The last couple of years of my racing “career” have delivered what Lemony Snicket might dub “a series of unfortunate events,” one being a total write-off of a brand-new car on its first weekend of racing, the other being two contact incidents with out-of-class traffic on my first weekend back with yet another new car. One was deemed a racing incident. The other wasn’t my fault. Luckily, neither resulted in serious damage, but both were pretty disheartening. Discouraging, even.
Combined with a long time out of the car, these incidents have sapped the confidence with which I used to drive. I would add that it also likely didn’t help to start this season at Willow Springs International Raceway. The last time I was there in 2019 was when I wrote off the car.

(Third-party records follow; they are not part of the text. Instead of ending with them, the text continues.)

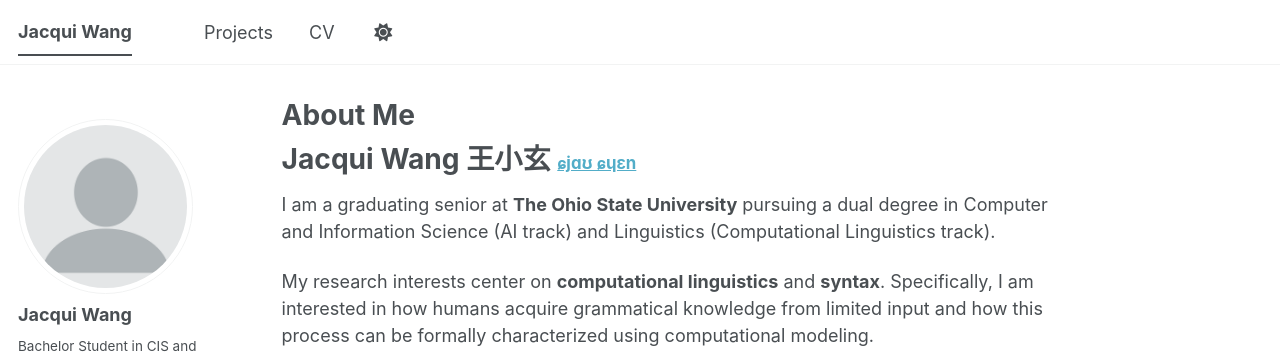
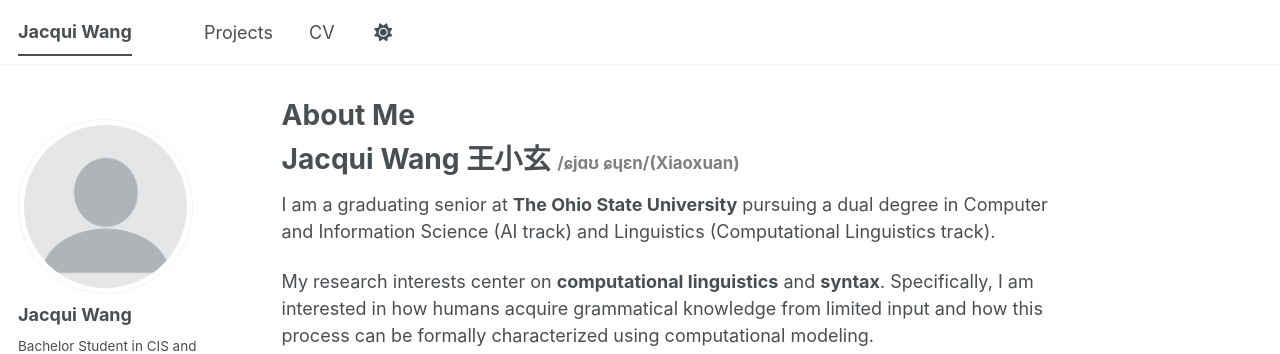
Before and after one commit to kumaya24/kumaya24.github.io, a Jekyll site: the page built from index.md, in a window 1280 px wide and 1328 px high. Shown: the top 354 px of the window. Built offline with Jekyll 4.4.1, drawn with Linux system fonts in a browser that asks for light colours; a script bundle is joined from its source files by our own code; library files that are not in the unit come from our copies.

Commit message:
fix name

```diff
--- a/index.md
+++ b/index.md
@@ -8,7 +8,7 @@ redirect_from:
   - /about.html
 ---
 
-# Jacqui Wang 王小玄 <span style="font-size: 0.6em; color: gray;">[ɕjɑʊ ɕɥɛn](Xiaoxuan)</span>
+# Jacqui Wang 王小玄 <span style="font-size: 0.6em; color: gray;">/ɕjɑʊ ɕɥɛn/(Xiaoxuan)</span>
 
 I am a graduating senior at **The Ohio State University** pursuing a dual degree in Computer and Information Science (AI track) and Linguistics (Computational Linguistics track).
 
```
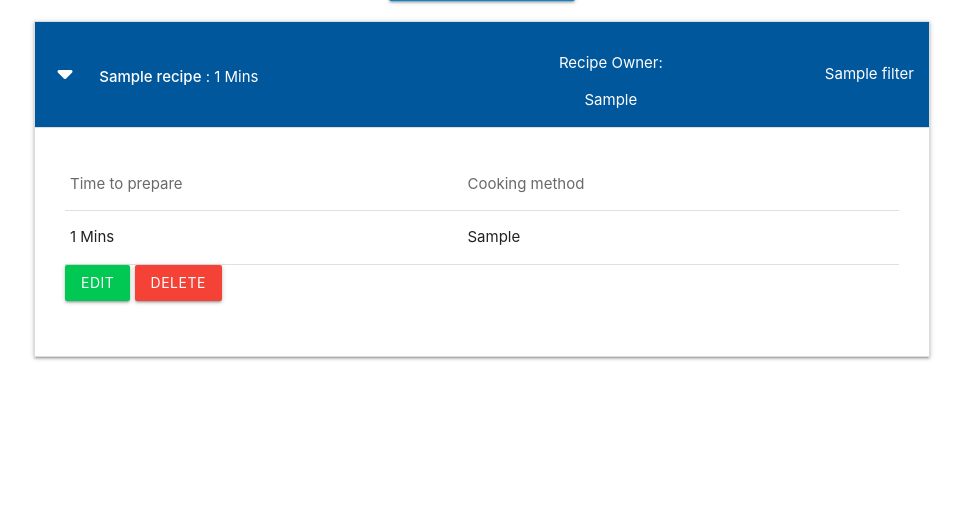
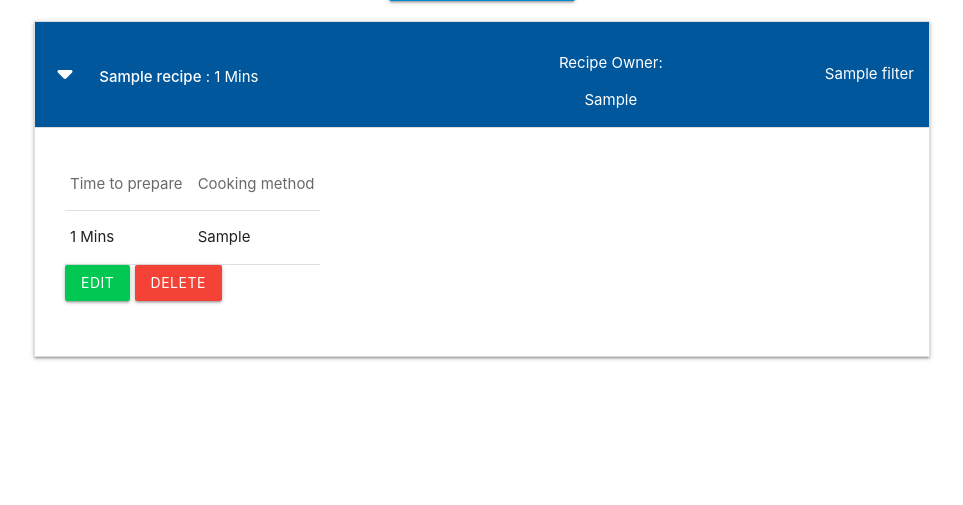
Before and after one commit to SLeighton-dot-com/Recipe-Database, a Flask app: page / in a window 1280 px wide, after a click that opens the changed part. Shown: the part 212-717 px from the top of the page, without its empty margins (158-1121 px from the left). Run offline with Flask 3, Linux system fonts and the light colour scheme; tables that the repository leaves empty hold one stand-in row (values such as "Sample post"); some libraries are stand-ins or nearby versions.

Commit message:
style.css:Addtional styling for table in collapsible body

```diff
--- a/recipes/static/css/style.css
+++ b/recipes/static/css/style.css
@@ -46,6 +46,11 @@ main {
     color: dimgray;
 }
 
+table {
+    border-collapse: none;
+    width: auto;
+}
+
 .table-2 {
-    padding-left: 30px;
+    padding-left: 10px;
 }
```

Willow Springs is a wonderful and iconic racetrack — deferred maintenance notwithstanding — and I had come to enjoy racing there. A fast, well-driven lap at Willow Springs is simultaneously an achievement, a cheat from death and, as a result, the greatest thrill in the world. The track only has nine turns, so it doesn’t take long to learn it, but it takes a lifetime to master.
I digress a bit here, but I maintain that you couldn’t build a track like Willow Springs today. It’s far too treacherous. I’ve heard Hermann Tilke took one look at Turn 9 and wet himself (I kid). Put Willow Springs in the same category as tracks such as Canadian Tire Motorsports Park, Road America and Watkins Glen. You could probably add Road Atlanta to that list, too. These tracks simply couldn’t be built today. I might have missed one, but as the saying goes, they just don’t build them like that anymore.

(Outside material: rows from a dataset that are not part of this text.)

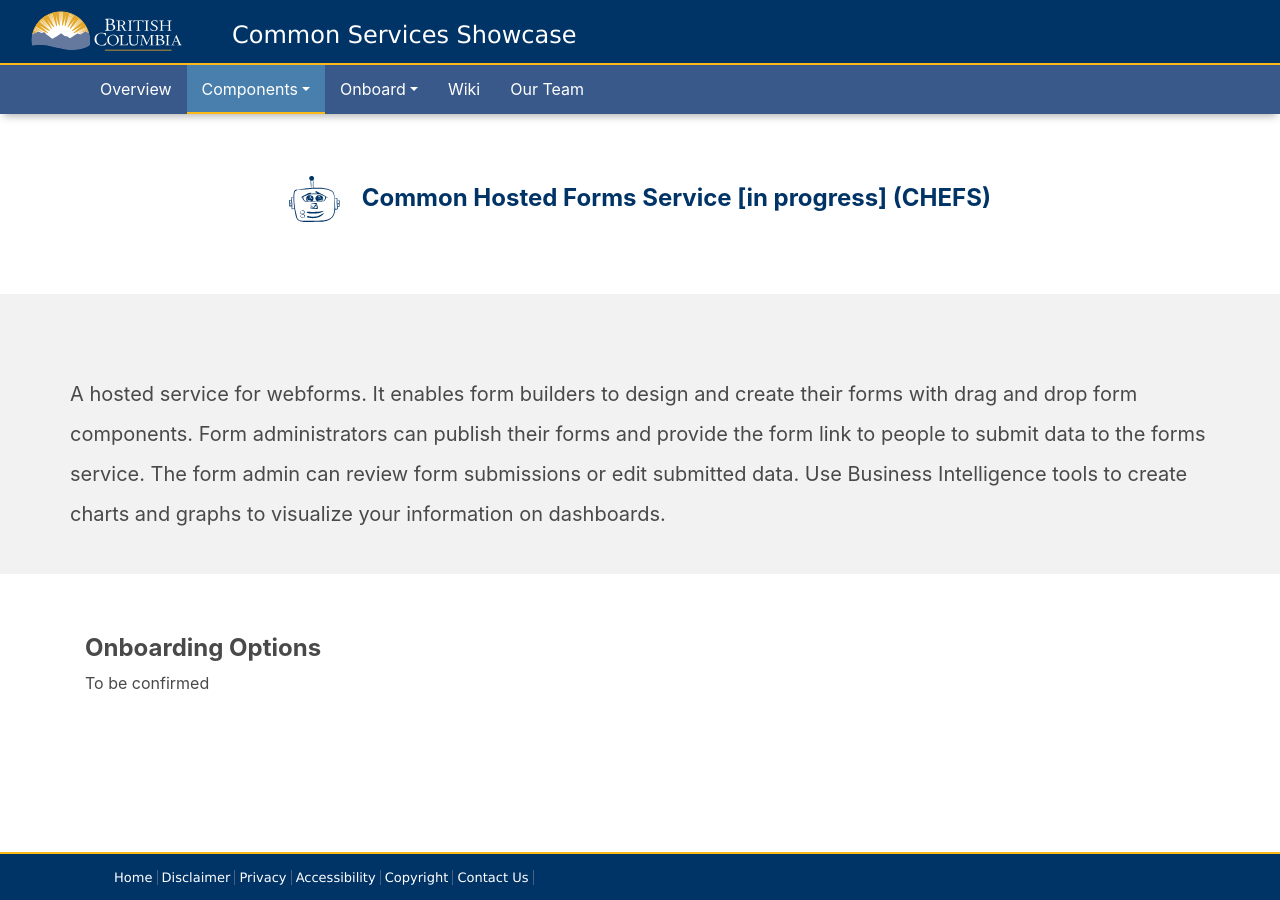
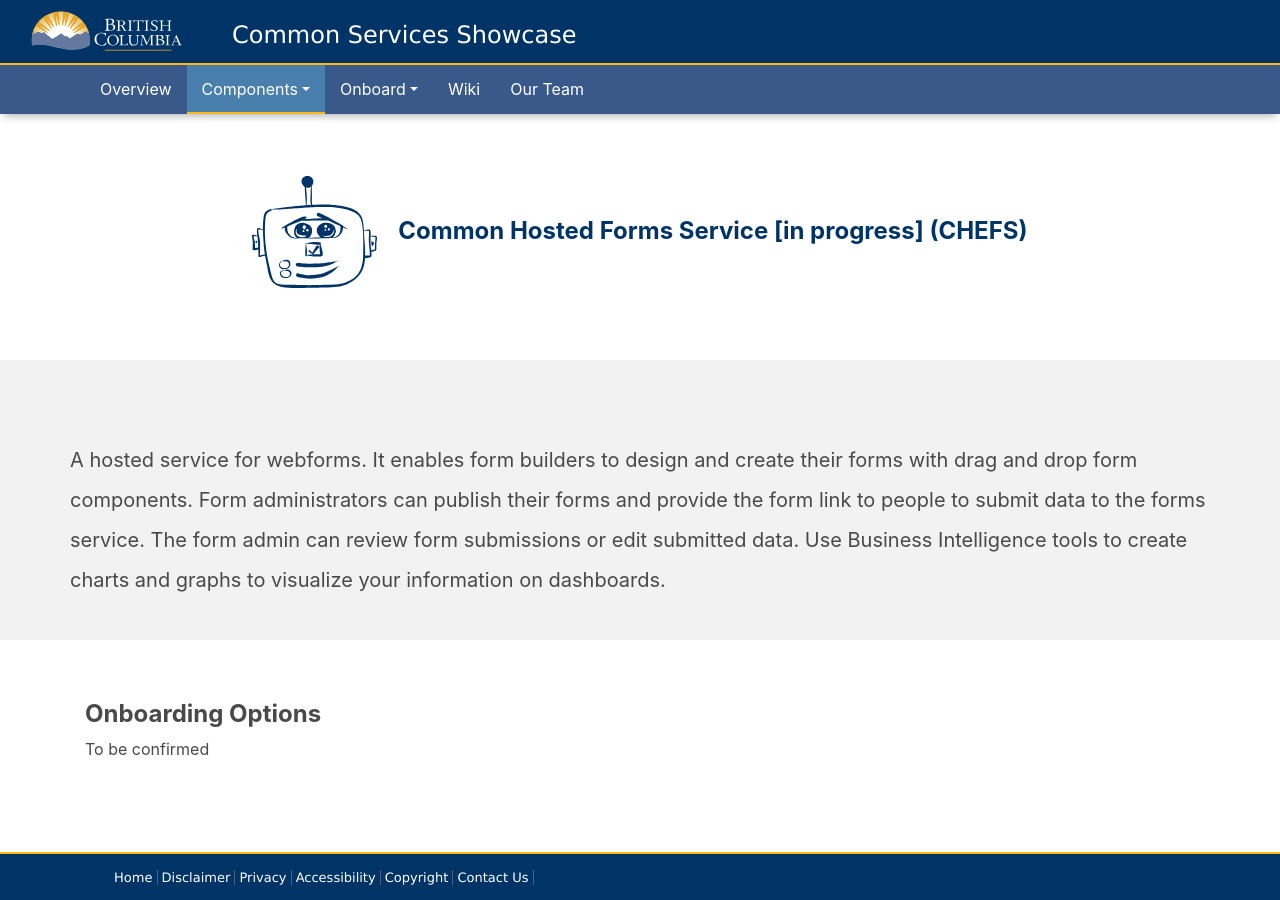
Before and after one commit to bcgov/common-service-showcase, a Jekyll site: the page built from collections/_services/chefs.md, in a window 1280 px wide. Built offline with Jekyll 4.4.1, drawn with Linux system fonts in a browser that asks for light colours; nearby versions of some CDN libraries.

Commit message:
resize mascot

```diff
--- a/_layouts/service.html
+++ b/_layouts/service.html
@@ -4,7 +4,7 @@ layout: default
 <div class="page-header">
   <h2 class="text-center">
     {% if page.pictures.icon  %}
-    <img class="img-fluid mr-3" src="{{ site.baseurl }}/assets/images/{{ page.pictures.icon }}" alt="mascot">
+    <img class="img-fluid mr-3 mascot" src="{{ site.baseurl }}/assets/images/{{ page.pictures.icon }}" alt="mascot">
     {% endif %}
     {{ page.title }} ({{ page.name }})
   </h2>
--- a/_sass/pages.scss
+++ b/_sass/pages.scss
@@ -32,6 +32,14 @@
     .page-description-content {
       padding: 2em 0;
     }
+  }
+}
+
+/* page header with inline mascot image */
+h2 .mascot{
+  height: 7rem;
+  @media (max-width: 768px) {
+    height: 3rem;
   }
 }
 
```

So, when we opened the 2021 season at Willow Springs, as we do every year, I found it extraordinarily difficult, and my lap times reflected my apprehensiveness to the point that I was at 3 to 4 seconds off my old pace with a car I do believe is as good or better.
Truth be told, I had a decidedly conservative agenda when I showed up at the track. Don’t have any contact with anything. Put the car back in the trailer the same way it came out, race results be damned. Mission accomplished and the race results reflected it. I dropped one wheel at Turn 9 all weekend, but that was the total of my big mistakes.
Now that I have all that behind me, it still feels like I’m looking up from the bottom of the hill again, but it’s pretty exciting. It’ll be just like starting over, but thanks in part to the generosity of spirit in my competitors and the infectiousness of their passion, I can’t wait to get back to the track. I’ve started all over again at other things in life, and I’ve probably got a clearer path back to quicker lap times because at least I know what not to do.
I need to be fast in and faster out, gentler in getting off the brakes and reapply the throttle when I can begin to unwind the wheel. I’ve renewed by subscription the Racers Lounge on Racers360, and I’ll be taking them up on some video coaching. I’ll be back in fighting shape, well, sometime soon, I hope.
All of the above reminds me of a different song, this one by my favorite Beatle, George Harrison, who taught us that, “All things must pass.”